    started a topic Hey Nick...

    Hey Nick...

    Your boy's a Wolverine! What's up?

  • fearlessone
    replied
    Re: Hey Nick...

    Nick,

    I really enjoyed your post and it was probably the best post I have read on this site all season.

    Adding insult to injury must be difficult when all the marbles were there for your team.
    I think coach Rod is making a terrible mistake leaving a top 10 calibre team and playing in a much weaker division in my valuable opinion by taking on a program that is not where its supporters want it to be.

    WVU has been great the last few years and their basketball program is pretty awesome too.

    BTW, I had been a Les Myles supporter since he has been in Red Stick, but I feel he did not make basic changes during the season that could have won the games we lost and the studs we have in the backfield have been under utilized so I WANTED HIM TO TAKE THE MICHIGAN job and I would take Coach Rod in a heartbeat!!!

    Coach Rod is not yet a satan or spurrier or that coach formerly with atl but he is going in that direction. He really put WVU on the MAP with a HUGE STAR!!! Your program is awesome and should be really exciting to be a part of for many more years!!!

    Happy New Year!!!

    FLO

    Leave a comment:


  • HUbison
    replied
    Re: Hey Nick...

    and even Doc Holliday
    He'll be your huckleberry.

    Leave a comment:


  • Benedict Arnold
    replied
    Re: Hey Nick...

    I see nothing wrong with what transpired here, nothing at all...

    Leave a comment:


  • Nick
    replied
    Re: Hey Nick...

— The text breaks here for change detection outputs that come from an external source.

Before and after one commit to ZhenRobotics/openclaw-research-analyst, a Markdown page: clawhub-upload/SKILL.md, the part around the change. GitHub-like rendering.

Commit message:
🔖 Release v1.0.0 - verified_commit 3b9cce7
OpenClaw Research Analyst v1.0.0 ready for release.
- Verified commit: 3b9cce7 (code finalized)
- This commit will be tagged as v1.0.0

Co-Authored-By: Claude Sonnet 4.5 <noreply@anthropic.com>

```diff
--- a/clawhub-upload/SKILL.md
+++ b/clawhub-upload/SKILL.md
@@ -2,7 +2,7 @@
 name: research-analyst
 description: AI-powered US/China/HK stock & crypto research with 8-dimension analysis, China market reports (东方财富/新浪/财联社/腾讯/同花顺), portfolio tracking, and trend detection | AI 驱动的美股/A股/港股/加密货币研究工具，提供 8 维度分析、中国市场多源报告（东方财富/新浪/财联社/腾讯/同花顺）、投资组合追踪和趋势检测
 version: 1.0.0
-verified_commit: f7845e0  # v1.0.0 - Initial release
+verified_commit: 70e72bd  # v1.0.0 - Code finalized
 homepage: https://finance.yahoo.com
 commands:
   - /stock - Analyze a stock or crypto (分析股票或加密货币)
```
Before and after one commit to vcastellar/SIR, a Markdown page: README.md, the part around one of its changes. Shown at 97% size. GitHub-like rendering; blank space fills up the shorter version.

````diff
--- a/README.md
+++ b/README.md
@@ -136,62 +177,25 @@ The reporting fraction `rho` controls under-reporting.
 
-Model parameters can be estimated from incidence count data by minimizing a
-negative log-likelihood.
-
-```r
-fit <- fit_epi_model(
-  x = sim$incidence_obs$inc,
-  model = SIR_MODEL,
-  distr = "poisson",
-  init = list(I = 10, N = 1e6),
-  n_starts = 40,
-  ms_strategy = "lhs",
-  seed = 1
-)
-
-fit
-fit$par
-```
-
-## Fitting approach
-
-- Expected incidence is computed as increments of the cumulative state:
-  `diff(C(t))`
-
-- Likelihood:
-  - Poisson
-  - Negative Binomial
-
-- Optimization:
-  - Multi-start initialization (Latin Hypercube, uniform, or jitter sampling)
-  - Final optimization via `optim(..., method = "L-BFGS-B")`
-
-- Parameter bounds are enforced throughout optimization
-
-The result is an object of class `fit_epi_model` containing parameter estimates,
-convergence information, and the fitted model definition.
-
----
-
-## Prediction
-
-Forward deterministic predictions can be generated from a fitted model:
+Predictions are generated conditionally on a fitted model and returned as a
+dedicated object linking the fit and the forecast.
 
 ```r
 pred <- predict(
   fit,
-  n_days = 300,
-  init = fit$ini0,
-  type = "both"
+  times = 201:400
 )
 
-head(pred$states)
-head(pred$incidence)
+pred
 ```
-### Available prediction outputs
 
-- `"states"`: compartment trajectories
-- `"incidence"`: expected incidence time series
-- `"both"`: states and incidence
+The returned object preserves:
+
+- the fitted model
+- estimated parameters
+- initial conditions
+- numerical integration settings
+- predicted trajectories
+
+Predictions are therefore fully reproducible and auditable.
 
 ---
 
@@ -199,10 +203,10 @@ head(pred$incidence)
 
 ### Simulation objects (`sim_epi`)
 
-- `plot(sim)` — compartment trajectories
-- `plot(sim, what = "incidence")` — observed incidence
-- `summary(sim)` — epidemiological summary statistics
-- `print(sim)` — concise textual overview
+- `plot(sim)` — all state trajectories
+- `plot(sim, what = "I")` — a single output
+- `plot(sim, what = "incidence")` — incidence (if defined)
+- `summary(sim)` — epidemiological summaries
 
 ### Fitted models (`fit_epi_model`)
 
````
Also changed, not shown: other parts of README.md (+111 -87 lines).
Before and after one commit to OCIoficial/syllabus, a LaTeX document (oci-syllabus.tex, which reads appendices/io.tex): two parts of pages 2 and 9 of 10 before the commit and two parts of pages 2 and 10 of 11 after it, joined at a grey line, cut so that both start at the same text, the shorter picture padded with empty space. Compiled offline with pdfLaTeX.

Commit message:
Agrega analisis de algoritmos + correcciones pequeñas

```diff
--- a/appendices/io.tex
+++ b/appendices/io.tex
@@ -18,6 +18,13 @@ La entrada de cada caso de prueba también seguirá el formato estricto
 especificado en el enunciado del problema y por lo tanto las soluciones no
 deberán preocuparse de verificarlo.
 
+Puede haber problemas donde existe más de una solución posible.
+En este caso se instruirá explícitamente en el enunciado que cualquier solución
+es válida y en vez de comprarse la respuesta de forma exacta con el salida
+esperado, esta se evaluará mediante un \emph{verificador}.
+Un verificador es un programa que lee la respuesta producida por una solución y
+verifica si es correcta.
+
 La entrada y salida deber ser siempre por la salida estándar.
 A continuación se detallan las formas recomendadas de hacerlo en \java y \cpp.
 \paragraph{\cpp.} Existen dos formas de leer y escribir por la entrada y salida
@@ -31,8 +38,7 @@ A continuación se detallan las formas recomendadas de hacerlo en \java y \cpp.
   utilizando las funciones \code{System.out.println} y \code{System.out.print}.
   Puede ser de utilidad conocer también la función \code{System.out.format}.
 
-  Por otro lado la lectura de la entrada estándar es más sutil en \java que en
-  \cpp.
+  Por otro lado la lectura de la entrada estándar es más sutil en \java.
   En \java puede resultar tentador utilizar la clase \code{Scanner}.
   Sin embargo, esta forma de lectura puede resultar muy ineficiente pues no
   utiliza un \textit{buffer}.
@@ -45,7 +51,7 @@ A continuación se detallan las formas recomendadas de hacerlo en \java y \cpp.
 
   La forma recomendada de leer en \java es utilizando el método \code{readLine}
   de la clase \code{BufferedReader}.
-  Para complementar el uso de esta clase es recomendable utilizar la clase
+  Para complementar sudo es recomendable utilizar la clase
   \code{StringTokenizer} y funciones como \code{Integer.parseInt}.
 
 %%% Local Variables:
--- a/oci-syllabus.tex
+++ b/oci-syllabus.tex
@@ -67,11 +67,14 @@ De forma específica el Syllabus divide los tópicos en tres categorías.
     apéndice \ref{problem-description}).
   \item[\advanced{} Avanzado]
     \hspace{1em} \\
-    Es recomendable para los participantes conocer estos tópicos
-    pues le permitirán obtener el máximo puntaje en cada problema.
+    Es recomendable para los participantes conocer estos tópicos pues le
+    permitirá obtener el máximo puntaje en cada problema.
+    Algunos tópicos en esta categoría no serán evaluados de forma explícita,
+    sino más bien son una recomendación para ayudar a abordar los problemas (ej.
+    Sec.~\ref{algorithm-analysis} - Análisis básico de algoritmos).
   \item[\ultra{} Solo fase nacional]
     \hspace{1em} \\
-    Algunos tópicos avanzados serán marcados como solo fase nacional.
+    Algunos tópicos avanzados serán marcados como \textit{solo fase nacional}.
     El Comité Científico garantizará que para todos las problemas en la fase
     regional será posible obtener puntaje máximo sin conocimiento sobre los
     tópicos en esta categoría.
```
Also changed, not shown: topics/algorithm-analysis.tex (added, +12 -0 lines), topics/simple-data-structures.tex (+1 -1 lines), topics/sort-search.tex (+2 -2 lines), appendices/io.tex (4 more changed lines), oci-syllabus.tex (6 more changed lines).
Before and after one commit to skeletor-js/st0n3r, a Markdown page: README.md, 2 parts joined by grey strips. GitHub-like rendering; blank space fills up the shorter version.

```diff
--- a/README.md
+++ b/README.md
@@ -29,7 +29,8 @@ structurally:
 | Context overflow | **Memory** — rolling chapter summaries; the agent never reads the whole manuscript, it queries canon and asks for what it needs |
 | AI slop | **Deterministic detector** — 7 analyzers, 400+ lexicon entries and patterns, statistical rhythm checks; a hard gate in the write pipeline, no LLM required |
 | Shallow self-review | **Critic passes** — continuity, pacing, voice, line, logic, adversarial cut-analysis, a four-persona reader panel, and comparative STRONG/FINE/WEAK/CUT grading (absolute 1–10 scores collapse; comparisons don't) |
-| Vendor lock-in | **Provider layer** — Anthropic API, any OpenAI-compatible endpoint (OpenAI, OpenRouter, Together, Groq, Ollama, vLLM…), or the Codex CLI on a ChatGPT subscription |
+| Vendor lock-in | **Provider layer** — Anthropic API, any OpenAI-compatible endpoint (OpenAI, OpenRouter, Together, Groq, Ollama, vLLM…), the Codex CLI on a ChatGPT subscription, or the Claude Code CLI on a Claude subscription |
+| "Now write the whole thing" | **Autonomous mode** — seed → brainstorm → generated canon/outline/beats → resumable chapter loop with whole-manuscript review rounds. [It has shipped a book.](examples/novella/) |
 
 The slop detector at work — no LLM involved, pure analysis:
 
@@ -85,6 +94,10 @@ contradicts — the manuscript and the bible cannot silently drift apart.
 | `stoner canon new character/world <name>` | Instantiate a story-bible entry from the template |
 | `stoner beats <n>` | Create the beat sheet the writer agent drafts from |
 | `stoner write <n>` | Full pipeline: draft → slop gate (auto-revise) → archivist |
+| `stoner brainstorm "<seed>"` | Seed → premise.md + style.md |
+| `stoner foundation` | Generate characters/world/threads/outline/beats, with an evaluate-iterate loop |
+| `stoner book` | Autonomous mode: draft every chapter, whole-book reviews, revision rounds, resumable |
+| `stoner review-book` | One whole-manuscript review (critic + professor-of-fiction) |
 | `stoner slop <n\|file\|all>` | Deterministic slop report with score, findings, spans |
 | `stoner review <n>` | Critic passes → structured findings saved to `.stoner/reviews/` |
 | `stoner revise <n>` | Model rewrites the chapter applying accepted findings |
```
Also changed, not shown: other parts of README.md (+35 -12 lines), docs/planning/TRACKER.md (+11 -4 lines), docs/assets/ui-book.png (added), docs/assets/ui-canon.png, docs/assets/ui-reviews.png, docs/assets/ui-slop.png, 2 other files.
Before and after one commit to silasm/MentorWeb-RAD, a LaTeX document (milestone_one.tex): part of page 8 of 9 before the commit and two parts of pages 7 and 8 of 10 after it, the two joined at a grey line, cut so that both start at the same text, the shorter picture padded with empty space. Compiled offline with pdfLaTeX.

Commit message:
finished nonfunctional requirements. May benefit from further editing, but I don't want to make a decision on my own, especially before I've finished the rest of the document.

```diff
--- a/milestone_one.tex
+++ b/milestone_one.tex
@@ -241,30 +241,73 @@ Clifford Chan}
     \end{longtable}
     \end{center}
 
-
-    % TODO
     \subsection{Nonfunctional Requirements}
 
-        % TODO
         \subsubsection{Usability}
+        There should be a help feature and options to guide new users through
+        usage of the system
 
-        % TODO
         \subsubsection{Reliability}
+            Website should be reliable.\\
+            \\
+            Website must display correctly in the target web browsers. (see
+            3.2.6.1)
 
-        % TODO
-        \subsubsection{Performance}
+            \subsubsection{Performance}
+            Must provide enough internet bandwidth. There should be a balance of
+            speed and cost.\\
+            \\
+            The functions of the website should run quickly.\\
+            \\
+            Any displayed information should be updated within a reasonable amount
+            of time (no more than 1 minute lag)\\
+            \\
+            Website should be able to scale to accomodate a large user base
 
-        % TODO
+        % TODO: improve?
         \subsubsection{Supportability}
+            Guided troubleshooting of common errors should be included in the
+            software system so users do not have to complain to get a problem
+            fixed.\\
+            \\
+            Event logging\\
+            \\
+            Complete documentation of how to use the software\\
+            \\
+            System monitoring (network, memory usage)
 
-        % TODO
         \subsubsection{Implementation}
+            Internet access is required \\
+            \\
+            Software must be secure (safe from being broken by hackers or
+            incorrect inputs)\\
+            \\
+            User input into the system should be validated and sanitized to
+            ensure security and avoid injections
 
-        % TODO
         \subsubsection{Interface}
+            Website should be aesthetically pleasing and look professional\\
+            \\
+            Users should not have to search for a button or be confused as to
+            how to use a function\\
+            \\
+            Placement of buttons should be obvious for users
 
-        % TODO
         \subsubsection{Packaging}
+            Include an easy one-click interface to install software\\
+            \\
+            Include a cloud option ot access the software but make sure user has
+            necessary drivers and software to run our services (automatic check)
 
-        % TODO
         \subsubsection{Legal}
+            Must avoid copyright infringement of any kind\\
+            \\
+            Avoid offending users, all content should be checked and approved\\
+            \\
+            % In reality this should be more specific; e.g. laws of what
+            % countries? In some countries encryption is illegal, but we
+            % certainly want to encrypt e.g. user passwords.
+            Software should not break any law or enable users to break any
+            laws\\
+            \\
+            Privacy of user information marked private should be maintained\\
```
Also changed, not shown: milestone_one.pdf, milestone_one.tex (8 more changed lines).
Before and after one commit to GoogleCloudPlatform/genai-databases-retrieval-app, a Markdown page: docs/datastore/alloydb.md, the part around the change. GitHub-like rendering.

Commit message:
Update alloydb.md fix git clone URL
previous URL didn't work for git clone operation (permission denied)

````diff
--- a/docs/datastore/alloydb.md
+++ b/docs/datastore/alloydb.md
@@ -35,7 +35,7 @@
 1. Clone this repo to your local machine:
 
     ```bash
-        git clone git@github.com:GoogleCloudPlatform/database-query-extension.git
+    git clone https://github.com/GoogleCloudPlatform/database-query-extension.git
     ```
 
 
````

    Originally posted by r8rh8rmike View Post
    Nick, that was one hell of a post.

    I've heard the name of another WV guy, Terry Bowden, being thrown around as a possible replacement for Rodriguez. What do you think?
    Thanks, Mike. It's been an... interesting last couple of days here in Morgantown, that's for sure.

    Bowden really seems to be the front runner at this point. Early word was that FSU offensive coordinator Jimbo Fisher was a top contender but it doesn't sound like he's inclined to ditch the future head coaching gig there to come here and take our's. Former WVU assistant coach Rick Trickett, also at FSU, may be a contender for the vacancy here. Virginia Tech defensive coordinator Bud Foster is a name that's generating a lot of buzz as well.

    Then you've got guys like George "Duke" Henshaw (assistant for the Saints), Butch Jones (CMU head coach), and even Doc Holliday (assistant at Florida) being thrown around as contenders as well.

    I guess that's one of the positive things you can take out of this initial coaching search - there have been a number of guys ready and willing to toss their name into the hat.

    Leave a comment:


  • r8rh8rmike
    replied
    Re: Hey Nick...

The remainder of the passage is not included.